More specifically, for each organoid, we capture z-stack images at various heights, and using the Harmony software, we perform quantitative analysis on the maximum projection of the complied images. Using a building block approach, we created a workflow that first relied on identifying regions of interest (ROI), which correspond to organoids. In each ROI we then obtained information such as geometric center, length and width measurements, and texture features. We used this information to determine inter-patient heterogeneity, as well as differences across samples isolated from the primary location (i.e. colon) versus metastatic sites (i.e. liver). After culturing patient-derived organoids for several weeks in laboratory conditions, we perturbed various aspects of the tumor microenvironment (e.g. drug and oxygen levels) and subsequently tracked changes in organoid number, size, and morphology over time. This workflow represents a unique method for image-based quantitative phenotypic analysis of organoids under varying environmental conditions.

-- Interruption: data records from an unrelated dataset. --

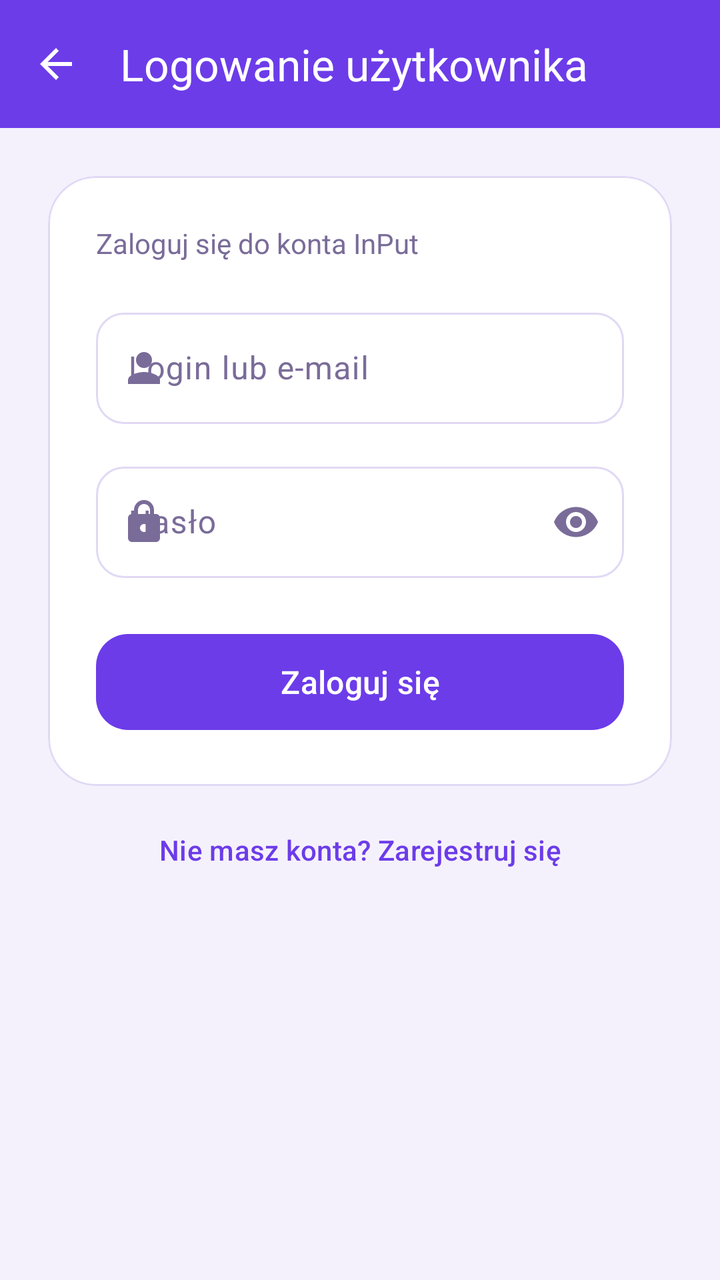
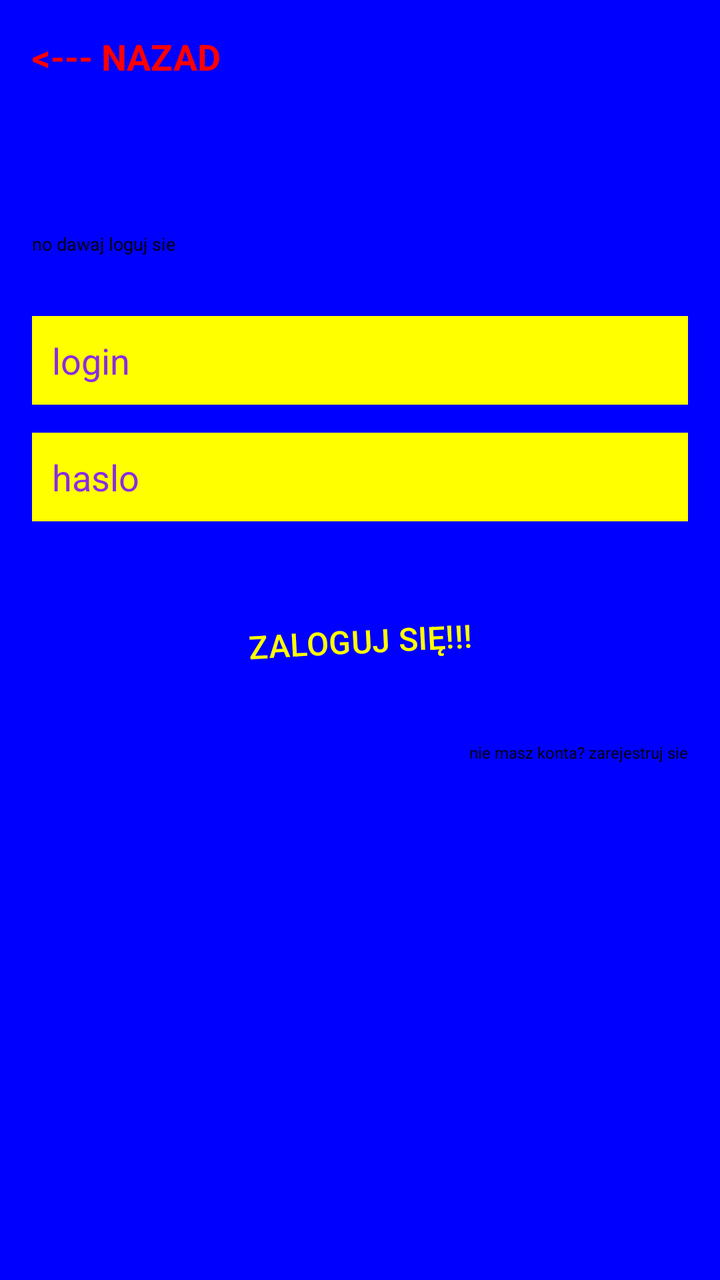

Two renders of the same Android screen: before a commit and after it. Below are the layout's source before the change and the commit's diff.
<!-- AndroidManifest.xml: application theme Theme.DemoEmptyActivity -->
<!-- res/layout/activity_login_user.xml -->
<?xml version="1.0" encoding="utf-8"?>
<LinearLayout xmlns:android="http://schemas.android.com/apk/res/android"
        xmlns:app="http://schemas.android.com/apk/res-auto"
        xmlns:tools="http://schemas.android.com/tools"
        android:id="@+id/main"
        android:layout_width="match_parent"
        android:layout_height="match_parent"
        android:orientation="vertical"
        android:background="@color/purple_background"
        tools:context=".LoginUserActivity">

    <com.google.android.material.appbar.MaterialToolbar
            android:id="@+id/toolbar"
            android:layout_width="match_parent"
            android:layout_height="?attr/actionBarSize"
            android:background="@color/purple_primary"
            app:title="Logowanie użytkownika"
            app:titleTextColor="@color/white"
            app:navigationIcon="@drawable/ic_arrow_back"
            app:navigationIconTint="@color/white" />

    <androidx.core.widget.NestedScrollView
            android:layout_width="match_parent"
            android:layout_height="match_parent">

        <LinearLayout
                android:layout_width="match_parent"
                android:layout_height="wrap_content"
                android:orientation="vertical"
                android:padding="24dp">

            <com.google.android.material.card.MaterialCardView
                    android:layout_width="match_parent"
                    android:layout_height="wrap_content"
                    app:cardCornerRadius="24dp"
                    app:cardElevation="0dp"
                    app:strokeWidth="1dp"
                    app:strokeColor="@color/outline"
                    app:cardBackgroundColor="@color/surface">

                <LinearLayout
                        android:layout_width="match_parent"
                        android:layout_height="wrap_content"
                        android:orientation="vertical"
                        android:padding="24dp">

                    <TextView
                            android:layout_width="wrap_content"
                            android:layout_height="wrap_content"
                            android:text="Zaloguj się do konta InPut"
                            android:textSize="14sp"
                            android:textColor="@color/text_muted"
                            android:layout_marginBottom="20dp" />

                    <com.google.android.material.textfield.TextInputLayout
                            android:id="@+id/tilLogin"
                            style="@style/Widget.Material3.TextInputLayout.OutlinedBox"
                            android:layout_width="match_parent"
                            android:layout_height="wrap_content"
                            android:hint="Login lub e-mail"
                            app:startIconDrawable="@drawable/ic_person"
                            app:boxCornerRadiusTopStart="14dp"
                            app:boxCornerRadiusTopEnd="14dp"
                            app:boxCornerRadiusBottomStart="14dp"
                            app:boxCornerRadiusBottomEnd="14dp"
                            android:layout_marginBottom="16dp">

                        <com.google.android.material.textfield.TextInputEditText
                                android:id="@+id/etLogin"
                                android:layout_width="match_parent"
                                android:layout_height="wrap_content"
                                android:inputType="text" />
                    </com.google.android.material.textfield.TextInputLayout>

                    <com.google.android.material.textfield.TextInputLayout
                            android:id="@+id/tilPassword"
                            style="@style/Widget.Material3.TextInputLayout.OutlinedBox"
                            android:layout_width="match_parent"
                            android:layout_height="wrap_content"
                            android:hint="Hasło"
                            app:startIconDrawable="@drawable/ic_lock"
                            app:endIconMode="password_toggle"
                            app:boxCornerRadiusTopStart="14dp"
                            app:boxCornerRadiusTopEnd="14dp"
                            app:boxCornerRadiusBottomStart="14dp"
                            app:boxCornerRadiusBottomEnd="14dp"
                            android:layout_marginBottom="24dp">

                        <com.google.android.material.textfield.TextInputEditText
                                android:id="@+id/etPassword"
                                android:layout_width="match_parent"
                                android:layout_height="wrap_content"
                                android:inputType="textPassword" />
                    </com.google.android.material.textfield.TextInputLayout>

                    <com.google.android.material.button.MaterialButton
                            android:id="@+id/btnSubmit"
                            android:layout_width="match_parent"
                            android:layout_height="56dp"
                            android:text="Zaloguj się"
                            android:textSize="16sp"
                            android:textAllCaps="false"
                            app:cornerRadius="16dp" />

                </LinearLayout>
            </com.google.android.material.card.MaterialCardView>

            <com.google.android.material.button.MaterialButton
                    android:id="@+id/tvGoRegister"
                    style="@style/Widget.Material3.Button.TextButton"
                    android:layout_width="match_parent"
                    android:layout_height="wrap_content"
                    android:layout_marginTop="8dp"
                    android:text="Nie masz konta? Zarejestruj się"
                    android:textColor="@color/purple_primary"
                    android:textAllCaps="false" />

        </LinearLayout>
    </androidx.core.widget.NestedScrollView>

</LinearLayout>
<!-- resources referenced by this layout -->
<resources>
  <color name="outline">#E1D9F5</color>
  <color name="purple_background">#F5F1FC</color>
  <color name="purple_primary">#6C3CE9</color>
  <color name="surface">#FFFFFF</color>
  <color name="text_muted">#7A6C99</color>
  <color name="white">#FFFFFFFF</color>
  <!-- drawable ic_arrow_back (drawable) -->
  <vector xmlns:android="http://schemas.android.com/apk/res/android"
      android:width="24dp"
      android:height="24dp"
      android:viewportWidth="24"
      android:viewportHeight="24"
      android:tint="#FFFFFF">
      <path
          android:fillColor="#FF000000"
          android:pathData="M20,11H7.83l5.59,-5.59L12,4l-8,8 8,8 1.41,-1.41L7.83,13H20v-2z"/>
  </vector>
  <!-- drawable ic_lock (drawable) -->
  <vector xmlns:android="http://schemas.android.com/apk/res/android"
      android:width="24dp"
      android:height="24dp"
      android:viewportWidth="24"
      android:viewportHeight="24">
      <path
          android:fillColor="#FF000000"
          android:pathData="M18,8h-1L17,6c0,-2.76 -2.24,-5 -5,-5S7,3.24 7,6v2L6,8c-1.1,0 -2,0.9 -2,2v10c0,1.1 0.9,2 2,2h12c1.1,0 2,-0.9 2,-2L20,10c0,-1.1 -0.9,-2 -2,-2zM9,6c0,-1.66 1.34,-3 3,-3s3,1.34 3,3v2L9,8L9,6zM12,17c-1.1,0 -2,-0.9 -2,-2s0.9,-2 2,-2 2,0.9 2,2 -0.9,2 -2,2z"/>
  </vector>
  <!-- drawable ic_person (drawable) -->
  <vector xmlns:android="http://schemas.android.com/apk/res/android"
      android:width="24dp"
      android:height="24dp"
      android:viewportWidth="24"
      android:viewportHeight="24">
      <path
          android:fillColor="#FF000000"
          android:pathData="M12,12c2.21,0 4,-1.79 4,-4s-1.79,-4 -4,-4 -4,1.79 -4,4 1.79,4 4,4zM12,14c-2.67,0 -8,1.34 -8,4v2h16v-2c0,-2.66 -5.33,-4 -8,-4z"/>
  </vector>
  <style name="Theme.DemoEmptyActivity" parent="Base.Theme.DemoEmptyActivity" />
  <style name="Base.Theme.DemoEmptyActivity" parent="Theme.Material3.DayNight.NoActionBar">
          <item name="colorPrimary">@color/purple_primary</item>
          <item name="colorPrimaryDark">@color/purple_primary_dark</item>
          <item name="colorOnPrimary">@color/white</item>
          <item name="colorPrimaryContainer">@color/purple_container</item>
          <item name="colorOnPrimaryContainer">@color/text_dark</item>
          <item name="colorSecondary">@color/purple_primary</item>
          <item name="colorSurface">@color/surface</item>
          <item name="colorOnSurface">@color/text_dark</item>
          <item name="colorOnSurfaceVariant">@color/text_muted</item>
          <item name="colorOutline">@color/outline</item>
          <item name="android:windowBackground">@color/purple_background</item>
      </style>
  <color name="purple_primary_dark">#4B2AAE</color>
  <color name="purple_container">#EDE4FB</color>
  <color name="text_dark">#241442</color>
</resources>

<!-- the commit's change to res/layout/activity_login_user.xml (unified diff, before → after) -->
@@ -1,121 +1,91 @@
 <?xml version="1.0" encoding="utf-8"?>
 <LinearLayout xmlns:android="http://schemas.android.com/apk/res/android"
-        xmlns:app="http://schemas.android.com/apk/res-auto"
         xmlns:tools="http://schemas.android.com/tools"
         android:id="@+id/main"
         android:layout_width="match_parent"
         android:layout_height="match_parent"
         android:orientation="vertical"
-        android:background="@color/purple_background"
+        android:padding="16dp"
+        android:background="@color/bright_blue"
         tools:context=".LoginUserActivity">
 
-    <com.google.android.material.appbar.MaterialToolbar
-            android:id="@+id/toolbar"
+    <TextView
+            android:id="@+id/btnBack"
+            android:layout_width="wrap_content"
+            android:layout_height="wrap_content"
+            android:text="&lt;--- NAZAD"
+            android:textColor="@color/bright_red"
+            android:textSize="18sp"
+            android:textStyle="bold"
+            android:clickable="true"
+            android:focusable="true" />
+
+    <TextView
+            android:id="@+id/tvTitle"
+            android:layout_width="wrap_content"
+            android:layout_height="wrap_content"
+            android:text="logowanie uzytkownika"
+            android:textSize="26sp"
+            android:textStyle="bold"
+            android:fontFamily="monospace"
+            android:textColor="@color/bright_blue"
+            android:rotation="2"
+            android:layout_marginTop="10dp" />
+
+    <TextView
+            android:id="@+id/tvSubtitle"
+            android:layout_width="wrap_content"
+            android:layout_height="wrap_content"
+            android:text="no dawaj loguj sie"
+            android:textSize="9sp"
+            android:textColor="@color/black"
+            android:layout_marginBottom="30dp" />
+
+    <EditText
+            android:id="@+id/etLogin"
             android:layout_width="match_parent"
-            android:layout_height="?attr/actionBarSize"
-            android:background="@color/purple_primary"
-            app:title="Logowanie użytkownika"
-            app:titleTextColor="@color/white"
-            app:navigationIcon="@drawable/ic_arrow_back"
-            app:navigationIconTint="@color/white" />
+            android:layout_height="wrap_content"
+            android:hint="login"
+            android:inputType="text"
+            android:textColor="@color/purple_primary"
+            android:textColorHint="@color/purple_primary"
+            android:background="@color/bright_yellow"
+            android:padding="10dp"
+            android:layout_marginBottom="14dp" />
 
-    <androidx.core.widget.NestedScrollView
+    <EditText
+            android:id="@+id/etPassword"
             android:layout_width="match_parent"
-            android:layout_height="match_parent">
+            android:layout_height="wrap_content"
+            android:hint="haslo"
+            android:inputType="textPassword"
+            android:textColor="@color/purple_primary"
+            android:textColorHint="@color/purple_primary"
+            android:background="@color/bright_yellow"
+            android:padding="10dp"
+            android:layout_marginBottom="30dp" />
 
-        <LinearLayout
-                android:layout_width="match_parent"
-                android:layout_height="wrap_content"
-                android:orientation="vertical"
-                android:padding="24dp">
+    <Button
+            android:id="@+id/btnSubmit"
+            android:layout_width="220dp"
+            android:layout_height="60dp"
+            android:layout_gravity="center"
+            android:text="ZALOGUJ SIĘ!!!"
+            android:textSize="16sp"
+            android:textColor="@color/bright_yellow"
+            android:backgroundTint="@color/bright_blue"
+            android:rotation="-3"
+            android:layout_marginBottom="20dp" />
 
-            <com.google.android.material.card.MaterialCardView
-                    android:layout_width="match_parent"
-                    android:layout_height="wrap_content"
-                    app:cardCornerRadius="24dp"
-                    app:cardElevation="0dp"
-                    app:strokeWidth="1dp"
-                    app:strokeColor="@color/outline"
-                    app:cardBackgroundColor="@color/surface">
-
-                <LinearLayout
-                        android:layout_width="match_parent"
-                        android:layout_height="wrap_content"
-                        android:orientation="vertical"
-                        android:padding="24dp">
-
-                    <TextView
-                            android:layout_width="wrap_content"
-                            android:layout_height="wrap_content"
-                            android:text="Zaloguj się do konta InPut"
-                            android:textSize="14sp"
-                            android:textColor="@color/text_muted"
-                            android:layout_marginBottom="20dp" />
-
-                    <com.google.android.material.textfield.TextInputLayout
-                            android:id="@+id/tilLogin"
-                            style="@style/Widget.Material3.TextInputLayout.OutlinedBox"
-                            android:layout_width="match_parent"
-                            android:layout_height="wrap_content"
-                            android:hint="Login lub e-mail"
-                            app:startIconDrawable="@drawable/ic_person"
-                            app:boxCornerRadiusTopStart="14dp"
-                            app:boxCornerRadiusTopEnd="14dp"
-                            app:boxCornerRadiusBottomStart="14dp"
-                            app:boxCornerRadiusBottomEnd="14dp"
-                            android:layout_marginBottom="16dp">
-
-                        <com.google.android.material.textfield.TextInputEditText
-                                android:id="@+id/etLogin"
-                                android:layout_width="match_parent"
-                                android:layout_height="wrap_content"
-                                android:inputType="text" />
-                    </com.google.android.material.textfield.TextInputLayout>
-
-                    <com.google.android.material.textfield.TextInputLayout
-                            android:id="@+id/tilPassword"
-                            style="@style/Widget.Material3.TextInputLayout.OutlinedBox"
-                            android:layout_width="match_parent"
-                            android:layout_height="wrap_content"
-                            android:hint="Hasło"
-                            app:startIconDrawable="@drawable/ic_lock"
-                            app:endIconMode="password_toggle"
-                            app:boxCornerRadiusTopStart="14dp"
-                            app:boxCornerRadiusTopEnd="14dp"
-                            app:boxCornerRadiusBottomStart="14dp"
-                            app:boxCornerRadiusBottomEnd="14dp"
-                            android:layout_marginBottom="24dp">
-
-                        <com.google.android.material.textfield.TextInputEditText
-                                android:id="@+id/etPassword"
-                                android:layout_width="match_parent"
-                                android:layout_height="wrap_content"
-                                android:inputType="textPassword" />
-                    </com.google.android.material.textfield.TextInputLayout>
-
-                    <com.google.android.material.button.MaterialButton
-                            android:id="@+id/btnSubmit"
-                            android:layout_width="match_parent"
-                            android:layout_height="56dp"
-                            android:text="Zaloguj się"
-                            android:textSize="16sp"
-                            android:textAllCaps="false"
-                            app:cornerRadius="16dp" />
-
-                </LinearLayout>
-            </com.google.android.material.card.MaterialCardView>
-
-            <com.google.android.material.button.MaterialButton
-                    android:id="@+id/tvGoRegister"
-                    style="@style/Widget.Material3.Button.TextButton"
-                    android:layout_width="match_parent"
-                    android:layout_height="wrap_content"
-                    android:layout_marginTop="8dp"
-                    android:text="Nie masz konta? Zarejestruj się"
-                    android:textColor="@color/purple_primary"
-                    android:textAllCaps="false" />
-
-        </LinearLayout>
-    </androidx.core.widget.NestedScrollView>
+    <TextView
+            android:id="@+id/tvGoRegister"
+            android:layout_width="wrap_content"
+            android:layout_height="wrap_content"
+            android:layout_gravity="end"
+            android:text="nie masz konta? zarejestruj sie"
+            android:textColor="@color/black"
+            android:textSize="8sp"
+            android:clickable="true"
+            android:focusable="true" />
 
 </LinearLayout>
<!-- resource entries referenced after the edit -->
@@ -1,58 +1,15 @@
 <!-- resources referenced by this layout -->
 <resources>
-  <color name="outline">#E1D9F5</color>
-  <color name="purple_background">#F5F1FC</color>
-  <color name="purple_primary">#6C3CE9</color>
-  <color name="surface">#FFFFFF</color>
-  <color name="text_muted">#7A6C99</color>
-  <color name="white">#FFFFFFFF</color>
-  <!-- drawable ic_arrow_back (drawable) -->
-  <vector xmlns:android="http://schemas.android.com/apk/res/android"
-      android:width="24dp"
-      android:height="24dp"
-      android:viewportWidth="24"
-      android:viewportHeight="24"
-      android:tint="#FFFFFF">
-      <path
-          android:fillColor="#FF000000"
-          android:pathData="M20,11H7.83l5.59,-5.59L12,4l-8,8 8,8 1.41,-1.41L7.83,13H20v-2z"/>
-  </vector>
-  <!-- drawable ic_lock (drawable) -->
-  <vector xmlns:android="http://schemas.android.com/apk/res/android"
-      android:width="24dp"
-      android:height="24dp"
-      android:viewportWidth="24"
-      android:viewportHeight="24">
-      <path
-          android:fillColor="#FF000000"
-          android:pathData="M18,8h-1L17,6c0,-2.76 -2.24,-5 -5,-5S7,3.24 7,6v2L6,8c-1.1,0 -2,0.9 -2,2v10c0,1.1 0.9,2 2,2h12c1.1,0 2,-0.9 2,-2L20,10c0,-1.1 -0.9,-2 -2,-2zM9,6c0,-1.66 1.34,-3 3,-3s3,1.34 3,3v2L9,8L9,6zM12,17c-1.1,0 -2,-0.9 -2,-2s0.9,-2 2,-2 2,0.9 2,2 -0.9,2 -2,2z"/>
-  </vector>
-  <!-- drawable ic_person (drawable) -->
-  <vector xmlns:android="http://schemas.android.com/apk/res/android"
-      android:width="24dp"
-      android:height="24dp"
-      android:viewportWidth="24"
-      android:viewportHeight="24">
-      <path
-          android:fillColor="#FF000000"
-          android:pathData="M12,12c2.21,0 4,-1.79 4,-4s-1.79,-4 -4,-4 -4,1.79 -4,4 1.79,4 4,4zM12,14c-2.67,0 -8,1.34 -8,4v2h16v-2c0,-2.66 -5.33,-4 -8,-4z"/>
-  </vector>
+  <color name="black">#FF000000</color>
+  <color name="bright_blue">#0000FF</color>
+  <color name="bright_red">#FF0000</color>
+  <color name="bright_yellow">#FFFF00</color>
+  <color name="purple_primary">#8A2BE2</color>
   <style name="Theme.DemoEmptyActivity" parent="Base.Theme.DemoEmptyActivity" />
   <style name="Base.Theme.DemoEmptyActivity" parent="Theme.Material3.DayNight.NoActionBar">
-          <item name="colorPrimary">@color/purple_primary</item>
-          <item name="colorPrimaryDark">@color/purple_primary_dark</item>
-          <item name="colorOnPrimary">@color/white</item>
-          <item name="colorPrimaryContainer">@color/purple_container</item>
-          <item name="colorOnPrimaryContainer">@color/text_dark</item>
-          <item name="colorSecondary">@color/purple_primary</item>
-          <item name="colorSurface">@color/surface</item>
-          <item name="colorOnSurface">@color/text_dark</item>
-          <item name="colorOnSurfaceVariant">@color/text_muted</item>
-          <item name="colorOutline">@color/outline</item>
-          <item name="android:windowBackground">@color/purple_background</item>
+          <item name="colorPrimary">@color/bright_red</item>
+          <item name="android:windowBackground">@color/neon_green</item>
       </style>
-  <color name="purple_primary_dark">#4B2AAE</color>
-  <color name="purple_container">#EDE4FB</color>
-  <color name="text_dark">#241442</color>
+  <color name="neon_green">#39FF14</color>
 </resources>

Citation Format: Erin Spiller, Roy Lau, Sarah Choung, Shannon M. Mumenthaler. High-content 3D image analysis of patient-derived organoids. [abstract]. In: Proceedings of the AACR Special Conference: Patient-Derived Cancer Models: Present and Future Applications from Basic Science to the Clinic; Feb 11-14, 2016; New Orleans, LA. Philadelphia (PA): AACR; Clin Cancer Res 2016;22(16_Suppl):Abstract nr A18.